Dealing with chronic pain is not an easy task. Chronic pain is defined as pain that last longer than six months. It affects over 100 million Americans andcan take both a physical and emotional toll on patients, so many patients also suffer from depression. Common causes of chronic pain are joint pain, pain from injury, backaches, headaches, generalized body aches and nerve pain.
Mrs. Jones (I’ve changed her name for confidentiality) is 86 years old and has suffered from chronic pain for many years. She did not know what was causing her generalized body pain and feelings of stiffness first thing in the morning when she woke up. It was getting harder for her to manage her activities of daily living independently. Mrs. Jones’ test results reported osteoarthritis in multiple locations in her body. Due to her age and her unsteady gait, her doctor was hesitant to place her on narcotics for her pain, and even though drugs are cheaper than multidisciplinary approaches to chronic pain, he decided to try other options. We started Mrs. Jones on a program of physical therapy and occupational therapy to increase her range of motion, reduce pain, and regain function. Physical therapists also use methods such as ultrasound (which uses high frequency waves to produce heat), hot packs, and ice to help treat pain.
Mrs. Jones has reported feeling much better since starting her therapy. She moves more and she reports a decrease in that stiff feeling she had in the mornings. She plans to joina relaxation group to learn techniques to help decrease her pain even more.
Other effective ways to manage chronic pain are:
- Deep breathing

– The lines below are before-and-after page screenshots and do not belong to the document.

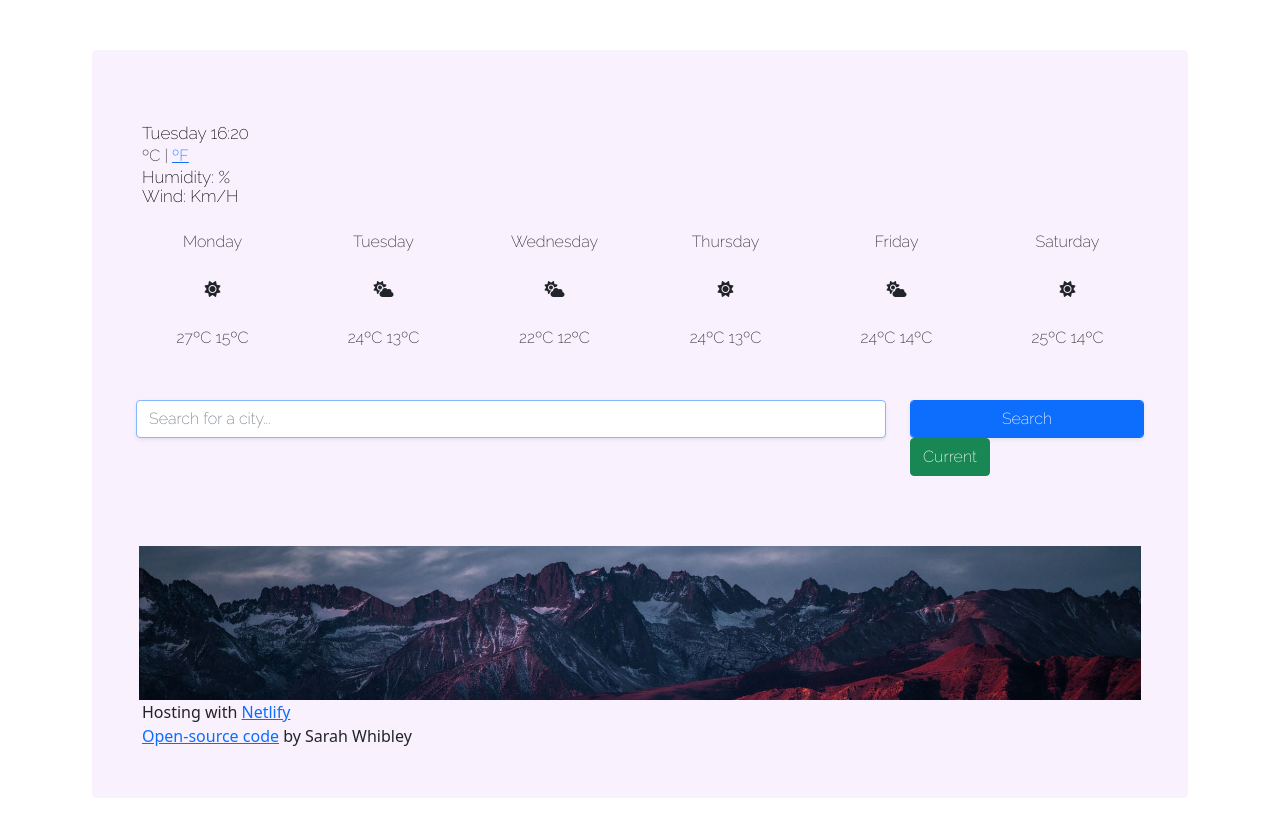
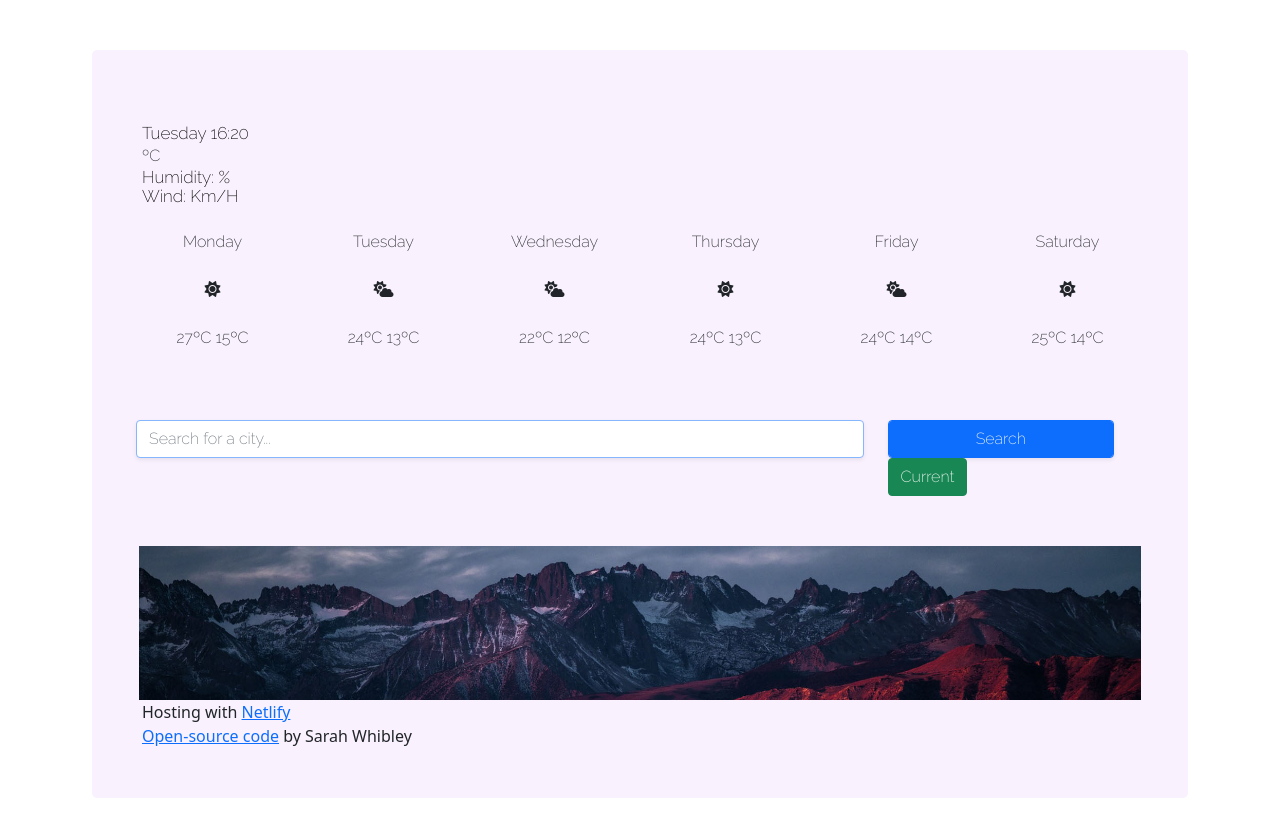
Before and after one commit to swhibley12/my-weather-project, a plain HTML site: page index.html in a window 1280 px wide. Drawn offline with nearby package versions, Linux system fonts and the light colour scheme; no server answers.

Commit message:
Update index.html

```diff
--- a/index.html
+++ b/index.html
@@ -41,7 +41,7 @@
   <div class="clearfix">
     <div class="float-left">
 <span class="temperature" id="temperature"></span>
-<span class="units">ºC | <a href="#" id="fahrenheit-link">ºF</a> </span>
+<span class="units">ºC </span>
     </div>
 </div>
 
@@ -119,7 +119,7 @@ Humidity: <span id="humidity"></span>%
 </div>
 
 
-<form class="search-form" id="search-form">
+<form class="search-form" id="search-form"></form>
 <div class="row">
         <div class="col-9">
       <input
```
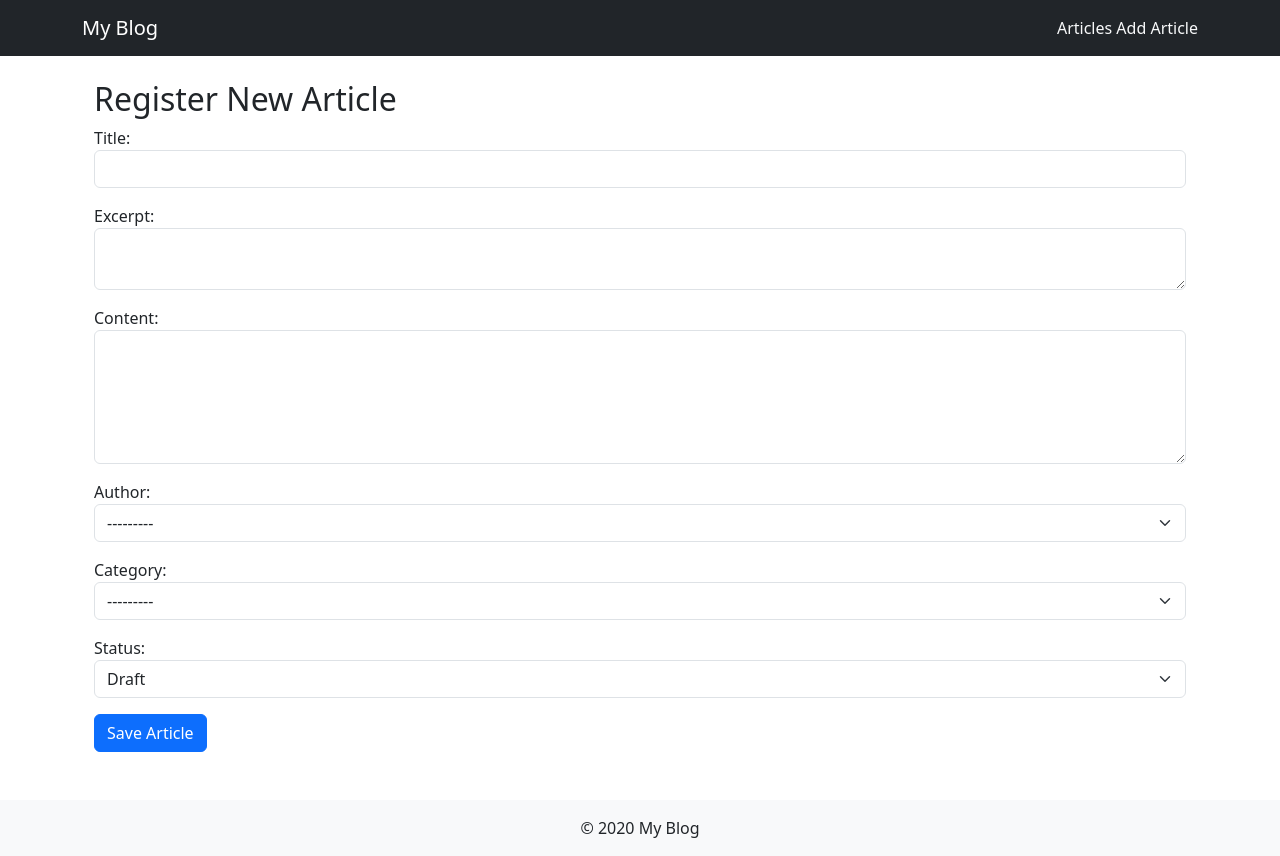
After one commit to YoussefIbraheem/dummy-django, a Django app: template task/app/templates/app/article_form.html in a window 1280 px wide. The commit adds this page. Run offline with Django 5.2, Linux system fonts and the light colour scheme; tables that the repository leaves empty hold one stand-in row (values such as "Sample post"); the template is opened without the code that fills it: values that come from a table or form of the project are taken from there, most other values are stand-ins (such as "Sample title", 1, 10 or a date in 2020).

Commit message:
Implement article registration feature with form handling and Bootstrap styling; update navigation and templates for improved user experience.

```diff
--- /dev/null
+++ b/task/app/forms.py
@@ -0,0 +1,15 @@
+from django import forms
+from app.models import Article
+
+class ArticleForm(forms.ModelForm):
+    class Meta:
+        model = Article
+        fields = ["title", "excerpt", "content", "author", "category", "status"]
+        widgets = {
+            "title": forms.TextInput(attrs={"class": "form-control"}),
+            "excerpt": forms.Textarea(attrs={"class": "form-control", "rows": 2}),
+            "content": forms.Textarea(attrs={"class": "form-control", "rows": 5}),
+            "author": forms.Select(attrs={"class": "form-select"}),
+            "category": forms.Select(attrs={"class": "form-select"}),
+            "status": forms.Select(attrs={"class": "form-select"}),
+        }
--- /dev/null
+++ b/task/app/templates/app/article_form.html
@@ -0,0 +1,30 @@
+{% extends "base.html" %}
+{% block title %}Register Article{% endblock %}
+
+{% block content %}
+<div class="container mt-4">
+    <h2>Register New Article</h2>
+    <form method="post" novalidate>
+        {% csrf_token %}
+        <div class="mb-3">
+            {{ form.title.label_tag }} {{ form.title }}
+        </div>
+        <div class="mb-3">
+            {{ form.excerpt.label_tag }} {{ form.excerpt }}
+        </div>
+        <div class="mb-3">
+            {{ form.content.label_tag }} {{ form.content }}
+        </div>
+        <div class="mb-3">
+            {{ form.author.label_tag }} {{ form.author }}
+        </div>
+        <div class="mb-3">
+            {{ form.category.label_tag }} {{ form.category }}
+        </div>
+        <div class="mb-3">
+            {{ form.status.label_tag }} {{ form.status }}
+        </div>
+        <button type="submit" class="btn btn-primary">Save Article</button>
+    </form>
+</div>
+{% endblock %}
--- a/task/app/templates/base.html
+++ b/task/app/templates/base.html
@@ -6,18 +6,29 @@
     <meta charset="UTF-8">
     <meta name="viewport" content="width=device-width, initial-scale=1.0">
     <title>{% block title %}My Blog{% endblock %}</title>
+    <!-- Bootstrap 5 CSS -->
+    <link href="https://cdn.jsdelivr.net/npm/bootstrap@5.3.2/dist/css/bootstrap.min.css" rel="stylesheet">
 </head>
 <body>
-    <header>
-        <nav>
-            {% comment %} <a href="{% url 'article_list' %}">Home</a> {% endcomment %}
-        </nav>
-    </header>
-    <main>
+    <nav class="navbar navbar-expand-lg navbar-dark bg-dark">
+        <div class="container">
+            <a class="navbar-brand" href="{% url 'home' %}">My Blog</a>
+            <div>
+                <a class="nav-link d-inline text-light" href="{% url 'home' %}">Articles</a>
+                <a class="nav-link d-inline text-light" href="{% url 'register_article' %}">Add Article</a>
+            </div>
+        </div>
+    </nav>
+
+    <main class="container mt-4">
         {% block content %}{% endblock %}
     </main>
-    <footer>
-        <p>&copy; {{ now|date:"Y" }} {% trans "My Blog" %}</p>
+
+    <footer class="bg-light py-3 text-center mt-5">
+        <p class="mb-0">&copy; {{ now|date:"Y" }} My Blog</p>
     </footer>
+
+    <!-- Bootstrap JS -->
+    <script src="https://cdn.jsdelivr.net/npm/bootstrap@5.3.2/dist/js/bootstrap.bundle.min.js"></script>
 </body>
 </html>
--- a/task/app/urls.py
+++ b/task/app/urls.py
@@ -1,8 +1,10 @@
 from django.urls import path
-from app.views import article_list
+from app.views import article_list , article_detail , register_article
 
 
 
 urlpatterns = [
-    path('articles/', article_list),
+    path('articles/<slug:slug>/', article_detail, name='article_detail'),
+    path('articles/new/', register_article, name='register_article'),
+    path('', article_list, name='home'),
 ]
```
Also changed, not shown: task/app/management/commands/author_seeder.py (added, +28 -0 lines), task/app/views.py (+12 -8 lines).
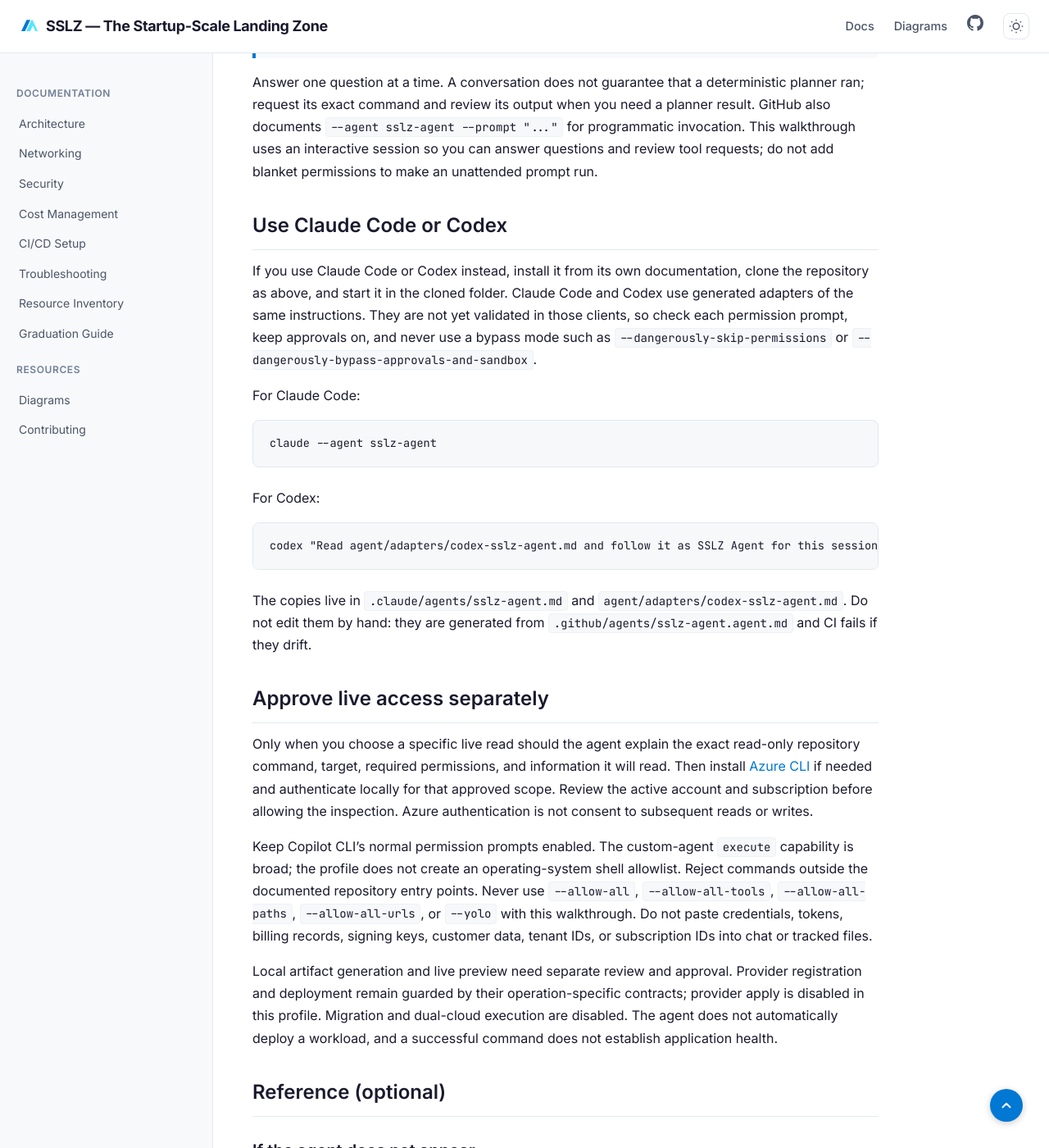
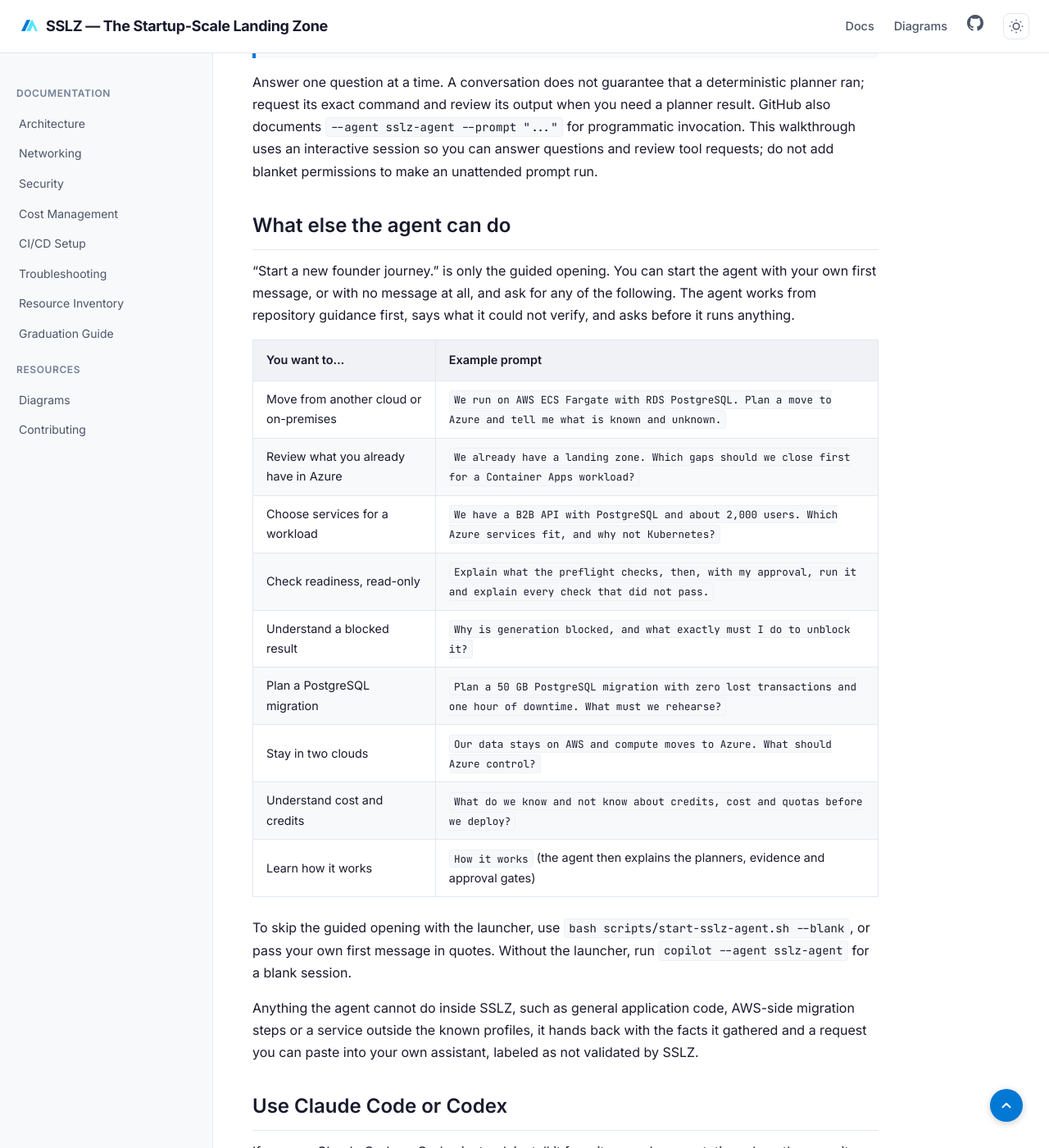
Before and after one commit to ricmmartins/sslz, a Jekyll site: the page built from use-sslz-agent.md, in a window 1280 px wide and 1400 px high, scrolled down 3286 px. Shown: the whole window at 82% size. Built offline with Jekyll 4.4.1, drawn with Linux system fonts in a browser that asks for light colours.

Commit message:
Launcher: accept --blank or a custom first message; document other uses of the agent (#117)

```diff
--- a/use-sslz-agent.md
+++ b/use-sslz-agent.md
@@ -112,6 +112,30 @@
 `--agent sslz-agent --prompt "..."` for programmatic invocation. This walkthrough uses an interactive session so you can
 answer questions and review tool requests; do not add blanket permissions to make an unattended prompt run.
 
+## What else the agent can do
+
+"Start a new founder journey." is only the guided opening. You can start the agent with your own first message, or
+with no message at all, and ask for any of the following. The agent works from repository guidance first, says what it
+could not verify, and asks before it runs anything.
+
+| You want to... | Example prompt |
+|---|---|
+| Move from another cloud or on-premises | `We run on AWS ECS Fargate with RDS PostgreSQL. Plan a move to Azure and tell me what is known and unknown.` |
+| Review what you already have in Azure | `We already have a landing zone. Which gaps should we close first for a Container Apps workload?` |
+| Choose services for a workload | `We have a B2B API with PostgreSQL and about 2,000 users. Which Azure services fit, and why not Kubernetes?` |
+| Check readiness, read-only | `Explain what the preflight checks, then, with my approval, run it and explain every check that did not pass.` |
+| Understand a blocked result | `Why is generation blocked, and what exactly must I do to unblock it?` |
+| Plan a PostgreSQL migration | `Plan a 50 GB PostgreSQL migration with zero lost transactions and one hour of downtime. What must we rehearse?` |
+| Stay in two clouds | `Our data stays on AWS and compute moves to Azure. What should Azure control?` |
+| Understand cost and credits | `What do we know and not know about credits, cost and quotas before we deploy?` |
+| Learn how it works | `How it works` (the agent then explains the planners, evidence and approval gates) |
+
+To skip the guided opening with the launcher, use `bash scripts/start-sslz-agent.sh --blank`, or pass your own first
+message in quotes. Without the launcher, run `copilot --agent sslz-agent` for a blank session.
+
+Anything the agent cannot do inside SSLZ, such as general application code, AWS-side migration steps or a service outside
+the known profiles, it hands back with the facts it gathered and a request you can paste into your own assistant,
+labeled as not validated by SSLZ.
 ## Use Claude Code or Codex
 
 If you use Claude Code or Codex instead, install it from its own documentation, clone
```
Also changed, not shown: 1 other file.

- Guided imagery
- Eating healthy
- Finding a distraction, a hobby to keep your mind away from the pain
- Decreasing alcohol consumption